▶ WHAT YOU WILL DO
Return, word for word, every entry in the listing below, but not its images.

▶ STORED DATA
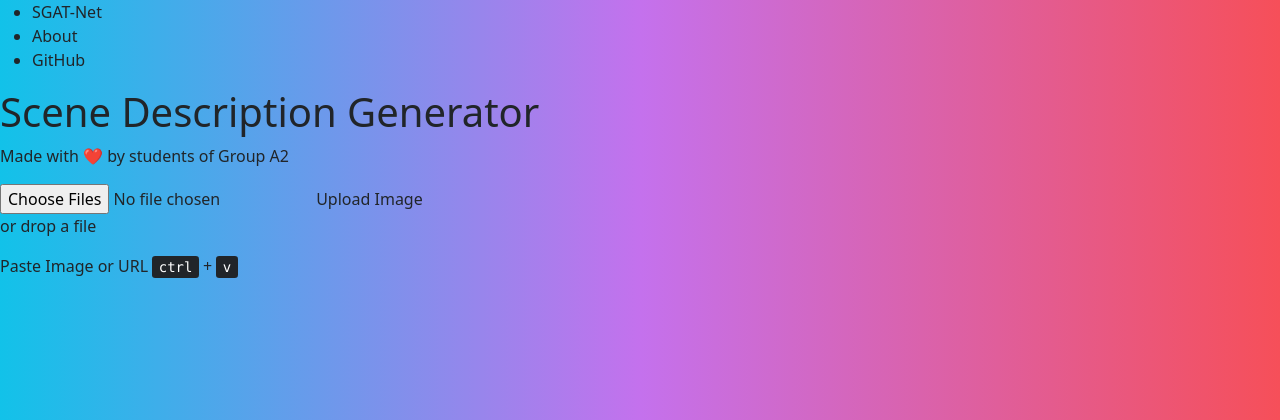
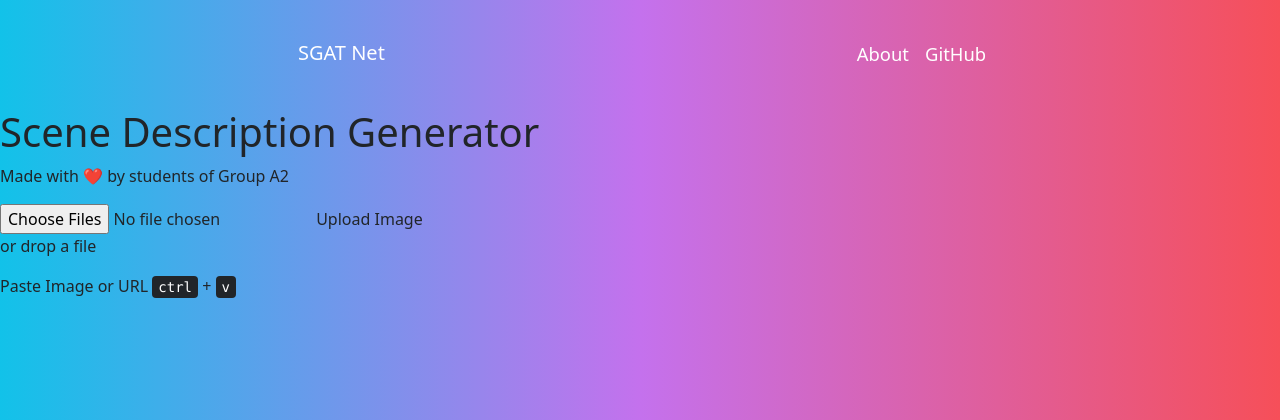
Before and after one commit to ashababnoor/sgat-net-webtool, a Django app: page / in a window 1280 px wide. Shown: the top 420 px of the page. Run offline with Django 3.2, Linux system fonts and the light colour scheme.

Commit message:
navbar added

```diff
--- a/app/templates/base.html
+++ b/app/templates/base.html
@@ -8,22 +8,38 @@
     <meta name="viewport" content="width=device-width, initial-scale=1.0">
 
     <!-- CSS links -->
-    <link href="https://cdn.jsdelivr.net/npm/bootstrap@5.0.2/dist/css/bootstrap.min.css" rel="stylesheet" integrity="sha384-EVSTQN3/azprG1Anm3QDgpJLIm9Nao0Yz1ztcQTwFspd3yD65VohhpuuCOmLASjC" crossorigin="anonymous">
+    <link href="https://cdn.jsdelivr.net/npm/bootstrap@5.2.2/dist/css/bootstrap.min.css" rel="stylesheet">
     <link rel="stylesheet" href="{% static 'css/base.css' %}">
 
     <title>SGAT-Net</title>
 </head>
 
 <body>
-    <div class="nav-bar-container">
-        <ul>
-            <li>SGAT-Net</li>
-            <li>About</li>
-            <li>GitHub</li>
-        </ul>
+
+    <div class="my-4" style="max-width: 80ch; margin:auto;">
+        <nav class="navbar navbar-expand-lg ">
+            <div class="container-fluid">
+                <div class="container-fluid">
+                    <span class="navbar-brand mb-0 h1" style="color: white;">SGAT Net</span>
+                </div>
+                <div class="collapse navbar-collapse" id="navbarText">
+                    <ul class="navbar-nav me-auto mb-2 mb-lg-0">
+                        <li class="nav-item">
+                            <a class="nav-link active" aria-current="page" href="#" style=" font-size: 1.15rem; color: white;">About</a>
+                        </li>
+                        <li class="nav-item">
+                            <a class="nav-link active" aria-current="page" href="https://github.com/ashababnoor/sgat-net-webtool" style="font-size: 1.15rem; color: white;">GitHub</a>
+                        </li>
+                    </ul>
+                </div>
+            </div>
+          </nav>
     </div>
 
+
     {% block content %} {% endblock content %}
+
+    <script src="https://cdn.jsdelivr.net/npm/bootstrap@5.2.2/dist/js/bootstrap.bundle.min.js"></script>
 </body>
 
 </html>
```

▶ SOLUTION TO THIS EXERCISE
Before and after one commit to ashababnoor/sgat-net-webtool, a Django app: page / in a window 1280 px wide. Shown: the top 420 px of the page. Run offline with Django 3.2, Linux system fonts and the light colour scheme.

Commit message:
navbar added

```diff
--- a/app/templates/base.html
+++ b/app/templates/base.html
@@ -8,22 +8,38 @@
     <meta name="viewport" content="width=device-width, initial-scale=1.0">
 
     <!-- CSS links -->
-    <link href="https://cdn.jsdelivr.net/npm/bootstrap@5.0.2/dist/css/bootstrap.min.css" rel="stylesheet" integrity="sha384-EVSTQN3/azprG1Anm3QDgpJLIm9Nao0Yz1ztcQTwFspd3yD65VohhpuuCOmLASjC" crossorigin="anonymous">
+    <link href="https://cdn.jsdelivr.net/npm/bootstrap@5.2.2/dist/css/bootstrap.min.css" rel="stylesheet">
     <link rel="stylesheet" href="{% static 'css/base.css' %}">
 
     <title>SGAT-Net</title>
 </head>
 
 <body>
-    <div class="nav-bar-container">
-        <ul>
-            <li>SGAT-Net</li>
-            <li>About</li>
-            <li>GitHub</li>
-        </ul>
+
+    <div class="my-4" style="max-width: 80ch; margin:auto;">
+        <nav class="navbar navbar-expand-lg ">
+            <div class="container-fluid">
+                <div class="container-fluid">
+                    <span class="navbar-brand mb-0 h1" style="color: white;">SGAT Net</span>
+                </div>
+                <div class="collapse navbar-collapse" id="navbarText">
+                    <ul class="navbar-nav me-auto mb-2 mb-lg-0">
+                        <li class="nav-item">
+                            <a class="nav-link active" aria-current="page" href="#" style=" font-size: 1.15rem; color: white;">About</a>
+                        </li>
+                        <li class="nav-item">
+                            <a class="nav-link active" aria-current="page" href="https://github.com/ashababnoor/sgat-net-webtool" style="font-size: 1.15rem; color: white;">GitHub</a>
+                        </li>
+                    </ul>
+                </div>
+            </div>
+          </nav>
     </div>
 
+
     {% block content %} {% endblock content %}
+
+    <script src="https://cdn.jsdelivr.net/npm/bootstrap@5.2.2/dist/js/bootstrap.bundle.min.js"></script>
 </body>
 
 </html>
```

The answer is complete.